BASE SUGGESTED PRICE
PRICE AS TESTED
Fifty Years Of Foretravel
C.M. Fore and his bride, Marie, traveled on numerous family vacations, but as their family grew, the need for a more suitable vehicle became apparent. Thus building a motorhome became a high school distributive education project for the Fores’ son, Ray.
The first motorhome they produced, a 21-foot Type A, was built from lightweight aluminum, weighed less than 4,000 pounds, and incorporated a Dodge chassis. Upon completion, the family drove their new creation to Washington state to visit the Fores’ eldest son, Roy, who was stationed there in the military. The coach generated so much interest along the way that in 1967 the Fores decided to go into the business of building Foretravel motorhomes.
Those first commercial motorhomes were produced in a small building in the family’s backyard in Nacogdoches, Texas. In 1972 a new production facility was built.
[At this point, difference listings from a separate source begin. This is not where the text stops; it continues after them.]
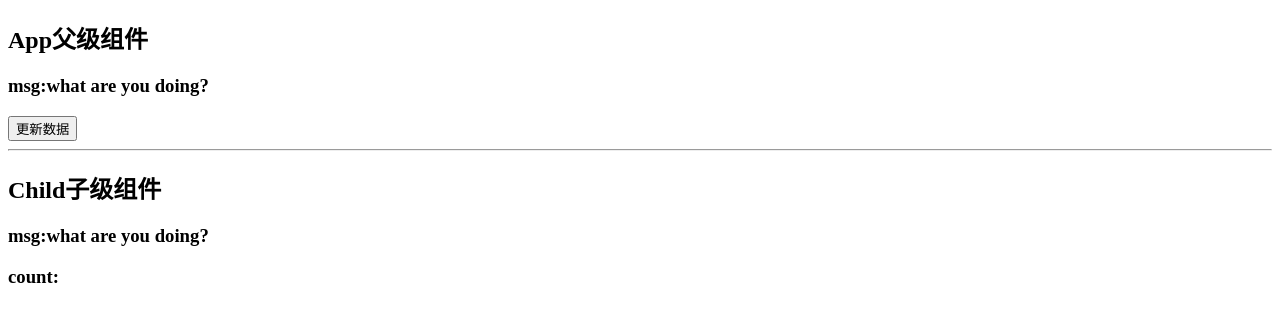
Repository: zhuhongxiang/Vue3.0-TSLeaning
Page: / (app in 04_Vue3/vue3_learning/)
These files come from the project's save history. The page is drawn as it stood at one moment and after the next save; the edit follows.
The browser window is 1280 px wide. The pictures show the whole page.
The project was rebuilt for these pictures with package versions that can differ from the ones it lists, and the page was loaded fresh each time.

Above is the page before, as saved 2021-07-26 10:22:14.

### 04_Vue3/vue3_learning/src/main.ts
// 程序的主入口文件，ts文件，是main.ts
// 引入createApp函数，创建对应的应用产生应用的实例对象
import { createApp } from 'vue'
// 引入App组件（所有组件的父级组件）
import App from './App.vue'
// 创建App应用返回对应的实例对象，调用mount方法进行挂载
createApp(App).mount('#app')

### 04_Vue3/vue3_learning/src/App.vue
<template>
  <h2>App父级组件</h2>
  <h3>msg:{{ msg }}</h3>
  <button @click="msg += '==='">更新数据</button>
  <hr />
  <Child :msg="msg" />
</template>

<script lang='ts'>
import { defineComponent, reactive, ref } from "vue";
import Child from "./components/Child.vue";

export default defineComponent({
  name: "App",
  props: {},
  components: { Child },
  setup() {
    const msg = ref("what are you doing?");
    return {
      msg,
    };
  },
});
</script>

<style scoped>
</style>

### 04_Vue3/vue3_learning/src/components/Child.vue
<template>
  <h2>Child子级组件</h2>
  <h3>msg:{{ msg }}</h3>
  <h3>count:{{ count }}</h3>
</template>

<script lang='ts'>
import { defineComponent, reactive } from "vue";
export default defineComponent({
  name: "Child",
  props: ["msg"],
  components: {},
  // setup细节问题
  // setup是在beforeCreate生命周期回调之前就执行了，而且就执行一次
  // 由此可以推断出：setup在执行时当前组件还没有创建出来，也就意味着：组件实例对象this根本就不能用
  // this是undefined，说明就不能通过this去访问data,computed,methods,props
  // 其实所有的composition API相关回调函数中也都不可以

  // setup中的返回值是一个对象，内部的属性和方法是给html模板使用的
  // setup中的对象内部的属性和data函数中的return对象的属性都可以在Html模板中使用
  // setup中的对象的属性和data函数中的对象中的属性会合并为组件对象的属性
  // setup中的对象中的方法和methods对象中的方法会合并为组件对象的方法
  // 在Vue3中尽量不要混合使用data和setup及methods和setup
  // setup不能是一个async函数: 因为返回值不再是return的对象, 而是promise, 模板看不到return对象中的属性数据

  // 数据初始化的生命周期回调
  // beforeCreate() {
  //   console.log("beforeCreate执行了");
  // },
  // 界面渲染完毕
  //   mounted(){},
  setup() {
    console.log("setup执行了", this);
    const showMsg1 = () => {
      console.log("setup中的showMsg方法");
    };
    return {
      // setup一般都是返回一个对象，对象中的属性和方法都可以在html目标中直接使用
      showMsg1,
    };
  },
  // data() {
  //   return {
  //     count: 10,
  //   };
  // },
  // mounted() {
  //   console.log(this);
  // },
  // methods: {
  //   showMsg2() {
  //     console.log("methods中的showMsg方法");
  //   },
  // },
});
</script>

<style scoped>
</style>

Loaded but not shown: 04_Vue3/vue3_learning/public/index.html (common file)

After the next save:
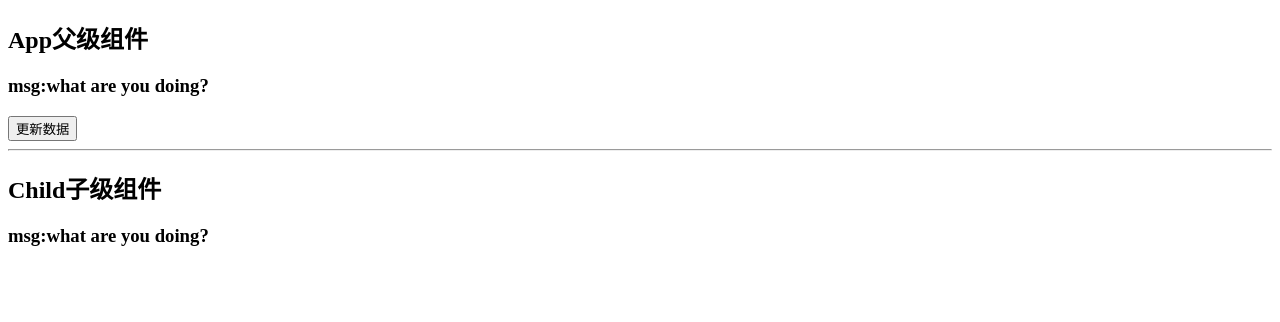
Saved 13 s later.
--- a/04_Vue3/vue3_learning/src/components/Child.vue
+++ b/04_Vue3/vue3_learning/src/components/Child.vue
@@ -1,7 +1,7 @@
 <template>
   <h2>Child子级组件</h2>
   <h3>msg:{{ msg }}</h3>
-  <h3>count:{{ count }}</h3>
+  <!-- <h3>count:{{ count }}</h3> -->
 </template>
 
 <script lang='ts'>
In 1973 the first major design change resulted in the Super Luxura, which boasted a fiberglass front cap, rear cap, and side panels.
In 1977 Foretravel celebrated 10 years in business and introduced the FTX (Foretravel Ten), which offered features not common in the RV industry at that time, such as TVs, VCRs, dual roof air conditioners, central vacuums, and more. By October 1978, the FTX became the first conventional motorhome to be powered by a rear diesel engine.
In 1992 the 102-inch wide-body Unihome debuted. Foretravel’s 25th year in business was celebrated with the silver anniversary edition Unihome U300.
The Unicoach was launched in 1995, featuring a bus-style front end and greater interior space.
In 2005 a new ownership team began to add more new designs and standards to the Foretravel legacy. This continuing dedication to excellence resulted in the introduction of the Iron Horse (ih) series upscale coach in 2012. This represented a complete redesign of the Foretravel coach, which retained the company’s focus on fit and finish, ride and handling, and customer service.
Today as Foretravel unveils the ih-45 50th Anniversary Model, it’s plain to see that the tradition lives on.